In this term, a large majority of the cases — 39 of 65 — were decided by a 9-0 or 8-1 vote. These rulings included four government victories over immigrants, a defeat for Ford Motor Co.’s efforts to limit lawsuits, and a win for a California motorist who objected to a police officer following him home and into his garage.
The National Collegiate Athletic Assn. lost an appeal seeking protection from college athletes’ antitrust claims by a 9-0 vote.
In a Pennsylvania case, school officials asked whether they could discipline students for nasty, vulgar or bullying postings on social media. Probably not, the justices said in a 8-1 decision. They ruled for a disappointed cheerleader who had been suspended for a Snapchat post that included four-letter words, but did not decide whether a bully deserved free-speech protection as well.
But this year, as in the past, Roberts has also been willing to hand down strongly conservative rulings that divide the court, particularly on issues related to political power.
One key question this year was elections, particularly after President Trump was defeated in 2020 and continued to falsely claim he lost because of fraud. Despite the absence of widespread fraud, several GOP-led states have since moved to alter state voting laws, citing the need to prevent fraud.

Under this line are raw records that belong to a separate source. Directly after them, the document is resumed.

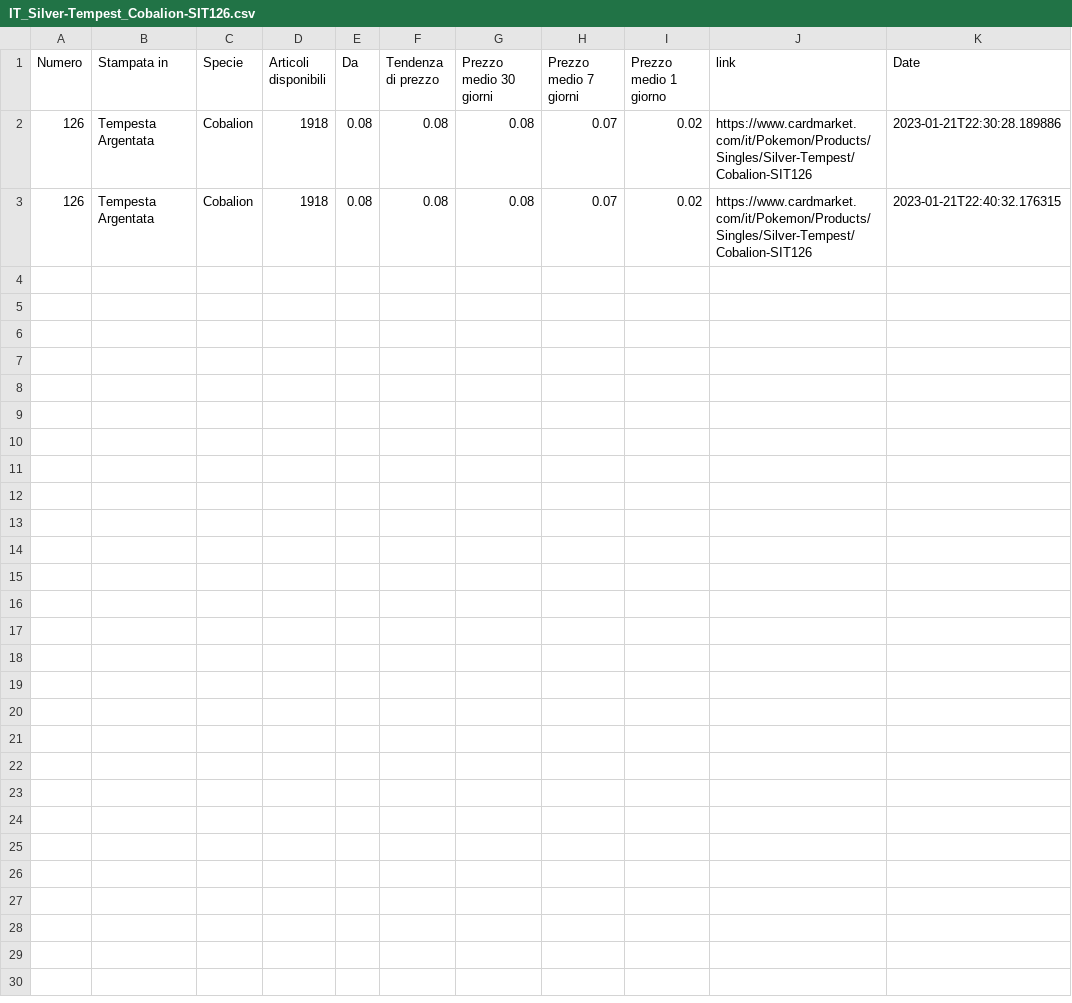
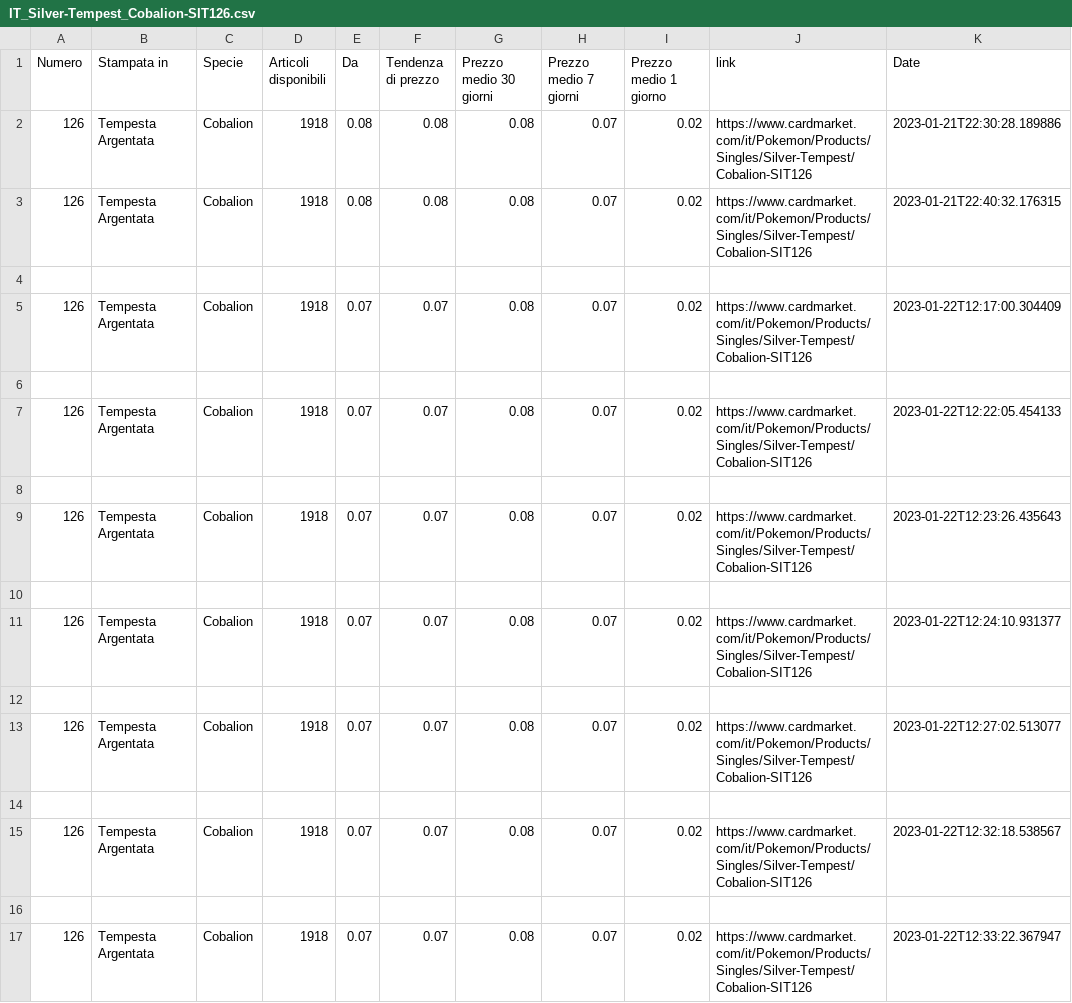
Before and after one commit to ARaieta/CardMarketPy, a CSV file: src/cardmarket_pokemon_data/IT_Silver-Tempest_Cobalion-SIT126.csv, drawn as a sheet; the diff names each change by its address in the sheet, - before the commit and + after, or states it on an @@ line.

```diff
--- a/src/cardmarket_pokemon_data/IT_Silver-Tempest_Cobalion-SIT126.csv
+++ b/src/cardmarket_pokemon_data/IT_Silver-Tempest_Cobalion-SIT126.csv
+row 4: (empty)
+row 5: 126 | Tempesta Argentata | Cobalion | 1918 | 0.07 | 0.07 | 0.08 | 0.07 | 0.02 | https://www.cardmarket.com/it/Pokemon/Products/Singles/Silver-Tempest/Cobalion-SIT126 | 2023-01-22T12:17:00.304409
+row 6: (empty)
+row 7: 126 | Tempesta Argentata | Cobalion | 1918 | 0.07 | 0.07 | 0.08 | 0.07 | 0.02 | https://www.cardmarket.com/it/Pokemon/Products/Singles/Silver-Tempest/Cobalion-SIT126 | 2023-01-22T12:22:05.454133
+row 8: (empty)
+row 9: 126 | Tempesta Argentata | Cobalion | 1918 | 0.07 | 0.07 | 0.08 | 0.07 | 0.02 | https://www.cardmarket.com/it/Pokemon/Products/Singles/Silver-Tempest/Cobalion-SIT126 | 2023-01-22T12:23:26.435643
+row 10: (empty)
+row 11: 126 | Tempesta Argentata | Cobalion | 1918 | 0.07 | 0.07 | 0.08 | 0.07 | 0.02 | https://www.cardmarket.com/it/Pokemon/Products/Singles/Silver-Tempest/Cobalion-SIT126 | 2023-01-22T12:24:10.931377
+row 12: (empty)
+row 13: 126 | Tempesta Argentata | Cobalion | 1918 | 0.07 | 0.07 | 0.08 | 0.07 | 0.02 | https://www.cardmarket.com/it/Pokemon/Products/Singles/Silver-Tempest/Cobalion-SIT126 | 2023-01-22T12:27:02.513077
+row 14: (empty)
+row 15: 126 | Tempesta Argentata | Cobalion | 1918 | 0.07 | 0.07 | 0.08 | 0.07 | 0.02 | https://www.cardmarket.com/it/Pokemon/Products/Singles/Silver-Tempest/Cobalion-SIT126 | 2023-01-22T12:32:18.538567
+row 16: (empty)
+row 17: 126 | Tempesta Argentata | Cobalion | 1918 | 0.07 | 0.07 | 0.08 | 0.07 | 0.02 | https://www.cardmarket.com/it/Pokemon/Products/Singles/Silver-Tempest/Cobalion-SIT126 | 2023-01-22T12:33:22.367947
```
Also changed, not shown: src/cardmarket_pokemon_data/IT_Silver-Tempest_Ferroseed-SIT121.csv, src/cardmarket_pokemon_data/IT_Silver-Tempest_Ferrothorn-SIT122.csv, 2 other files.
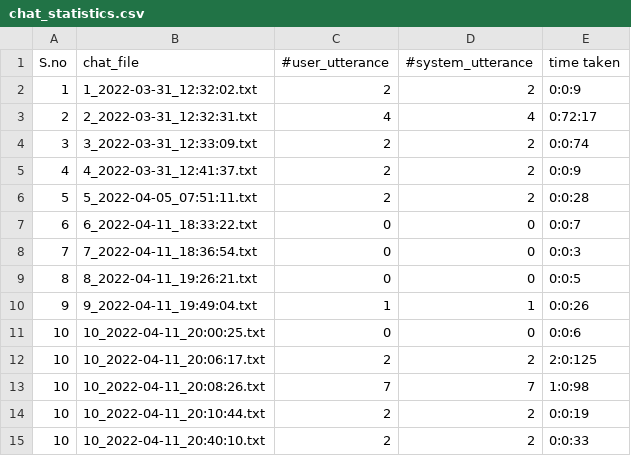
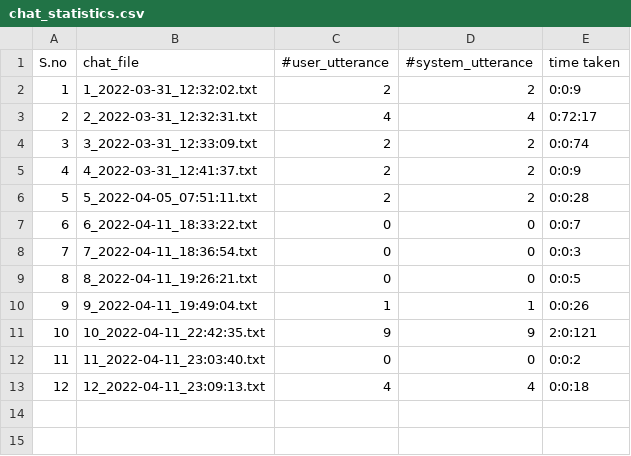
Before and after one commit to hatc3000/CSCE240, a CSV file: prog_assignments/myrep-chatbot/data/chat_statistics.csv, drawn as a sheet.

```diff
--- a/prog_assignments/myrep-chatbot/data/chat_statistics.csv
+++ b/prog_assignments/myrep-chatbot/data/chat_statistics.csv
@@ -10,6 +10,4 @@ S.no,chat_file,#user_utterance,#system_utterance,time taken
 9,9_2022-04-11_19:49:04.txt,1,1,0:0:26
-10,10_2022-04-11_20:00:25.txt,0,0,0:0:6
-10,10_2022-04-11_20:06:17.txt,2,2,2:0:125
-10,10_2022-04-11_20:08:26.txt,7,7,1:0:98
-10,10_2022-04-11_20:10:44.txt,2,2,0:0:19
-10,10_2022-04-11_20:40:10.txt,2,2,0:0:33
+10,10_2022-04-11_22:42:35.txt,9,9,2:0:121
+11,11_2022-04-11_23:03:40.txt,0,0,0:0:2
+12,12_2022-04-11_23:09:13.txt,4,4,0:0:18
```
Also changed, not shown: 9 other files.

Many experts view the measures as attempts to discourage people of color from voting in order to hurt Democrats’ chances.

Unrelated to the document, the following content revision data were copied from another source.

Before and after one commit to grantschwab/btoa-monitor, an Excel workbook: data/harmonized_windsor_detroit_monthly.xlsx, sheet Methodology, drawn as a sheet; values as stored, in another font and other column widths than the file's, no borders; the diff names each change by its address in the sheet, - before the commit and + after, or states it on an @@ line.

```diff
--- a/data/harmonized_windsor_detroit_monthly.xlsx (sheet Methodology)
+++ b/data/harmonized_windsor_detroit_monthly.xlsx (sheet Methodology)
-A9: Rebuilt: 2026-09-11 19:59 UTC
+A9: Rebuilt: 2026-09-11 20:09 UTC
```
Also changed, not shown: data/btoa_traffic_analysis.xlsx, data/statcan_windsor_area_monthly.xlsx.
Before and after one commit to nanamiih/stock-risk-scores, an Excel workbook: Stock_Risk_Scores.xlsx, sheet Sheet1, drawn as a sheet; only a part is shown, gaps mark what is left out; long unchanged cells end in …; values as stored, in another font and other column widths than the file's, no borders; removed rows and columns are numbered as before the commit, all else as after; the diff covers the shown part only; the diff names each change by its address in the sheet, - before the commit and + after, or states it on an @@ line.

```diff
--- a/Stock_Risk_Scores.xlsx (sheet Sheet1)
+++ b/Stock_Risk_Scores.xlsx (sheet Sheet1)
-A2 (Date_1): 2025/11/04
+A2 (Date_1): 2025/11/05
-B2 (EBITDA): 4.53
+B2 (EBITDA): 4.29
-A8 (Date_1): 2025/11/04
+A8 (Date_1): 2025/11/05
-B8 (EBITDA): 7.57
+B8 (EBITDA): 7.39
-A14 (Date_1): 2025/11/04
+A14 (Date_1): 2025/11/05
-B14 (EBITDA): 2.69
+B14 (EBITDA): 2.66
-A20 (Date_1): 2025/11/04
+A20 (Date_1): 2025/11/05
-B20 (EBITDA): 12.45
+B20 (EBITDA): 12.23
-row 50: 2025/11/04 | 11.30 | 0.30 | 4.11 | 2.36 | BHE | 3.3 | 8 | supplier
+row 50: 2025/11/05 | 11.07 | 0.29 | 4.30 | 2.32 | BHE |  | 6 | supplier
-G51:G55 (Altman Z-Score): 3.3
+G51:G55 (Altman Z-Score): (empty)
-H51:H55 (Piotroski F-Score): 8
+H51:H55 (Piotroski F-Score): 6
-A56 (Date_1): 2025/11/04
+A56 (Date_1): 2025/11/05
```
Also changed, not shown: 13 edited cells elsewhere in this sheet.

Civil rights leaders challenged some of these state laws under the Voting Rights Act.
In 1982, a bipartisan Congress had amended the law to prohibit not just intentionally discriminatory rules, but also any “standard, practice or procedure ... which results in a denial or abridgement of the right of any citizen of the United States to vote on account of race or color.” As a young lawyer in the Reagan administration, Roberts had argued against this change, but President Reagan signed it into law.
Citing this provision, voting rights advocates argued that even small changes in voting rules should be blocked if they would disproportionately affect Black, Latino or Native American voters.

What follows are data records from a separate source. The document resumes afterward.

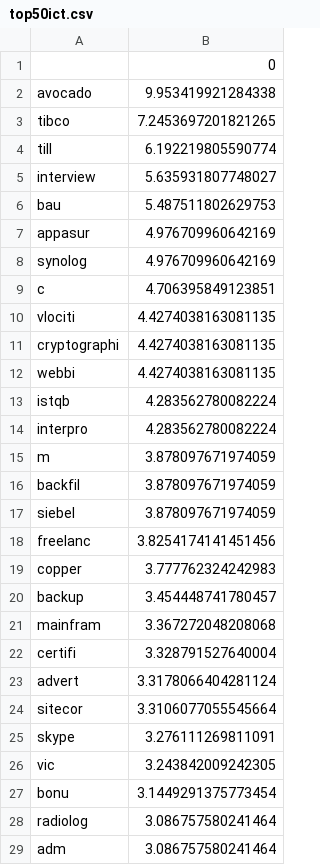
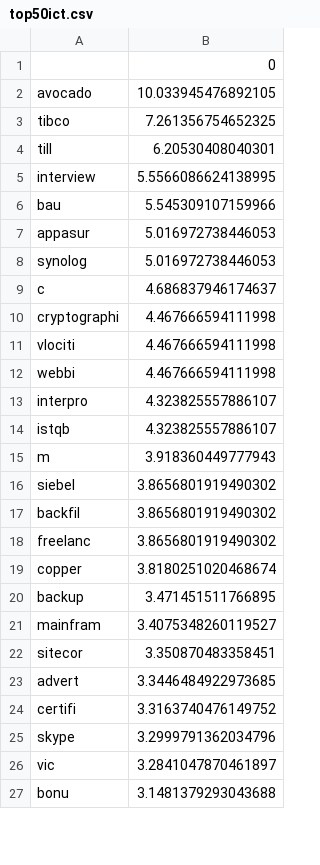
Before and after one commit to juliusf96/3030ICTAssignment, a CSV file: top50ict.csv, drawn as a sheet; only a part is shown; the diff covers the shown part only.

```diff
--- a/top50ict.csv
+++ b/top50ict.csv
@@ -1,29 +1,27 @@
 ;0
-avocado;9.953419921284338
-tibco;7.2453697201821265
-till;6.192219805590774
-interview;5.635931807748027
-bau;5.487511802629753
-appasur;4.976709960642169
-synolog;4.976709960642169
-c;4.706395849123851
-vlociti;4.4274038163081135
-cryptographi;4.4274038163081135
-webbi;4.4274038163081135
-istqb;4.283562780082224
-interpro;4.283562780082224
-m;3.878097671974059
-backfil;3.878097671974059
-siebel;3.878097671974059
-freelanc;3.8254174141451456
-copper;3.777762324242983
-backup;3.454448741780457
-mainfram;3.367272048208068
-certifi;3.328791527640004
-advert;3.3178066404281124
-sitecor;3.3106077055545664
-skype;3.276111269811091
-vic;3.243842009242305
-bonu;3.1449291375773454
-radiolog;3.086757580241464
-adm;3.086757580241464
+avocado;10.033945476892105
+tibco;7.261356754652325
+till;6.20530408040301
+interview;5.5566086624138995
+bau;5.545309107159966
+appasur;5.016972738446053
+synolog;5.016972738446053
+c;4.686837946174637
+cryptographi;4.467666594111998
+vlociti;4.467666594111998
+webbi;4.467666594111998
+interpro;4.323825557886107
+istqb;4.323825557886107
+m;3.918360449777943
+siebel;3.8656801919490302
+backfil;3.8656801919490302
+freelanc;3.8656801919490302
+copper;3.8180251020468674
+backup;3.471451511766895
+mainfram;3.4075348260119527
+sitecor;3.350870483358451
+advert;3.3446484922973685
+certifi;3.3163740476149752
+skype;3.2999791362034796
+vic;3.2841047870461897
+bonu;3.1481379293043688
```
Also changed, not shown: 10 added rows, 8 removed rows and 14 edited cells elsewhere in this file, 1 other file.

The court had agreed to decide an Arizona case that would require their first ruling on how to apply this part of the Voting Rights Act.
Roberts had a choice. He could have sought a consensus ruling by adopting a middle-ground position.
Instead, he assigned the opinion to Justice Samuel A. Alito Jr., who rivals Justice Clarence Thomas as the court’s most conservative member. And predictably, Alito’s opinion interpreted the civil rights measure as setting a high bar for plaintiffs .
“Arizona law generally makes it very easy to vote,” Alito began in Brnovich vs. DNC.
The Democratic National Committee had sued to challenge the state’s strict enforcement of an “out of precinct” rule that calls for discarding ballots cast in the wrong precinct. Because of shifting precinct boundaries, Arizona discarded 10 times more ballots than any other state. And Black and Latino voters were more than twice as likely to have their ballots canceled entirely — including their votes for statewide or national offices not tied to a voter’s precinct, such as governor, U.S. senator or president.
Alito discounted the disparity and said the overall impact was “modest.” Moreover, voting remained “equally open” to all because these residents could have voted by mail, he wrote.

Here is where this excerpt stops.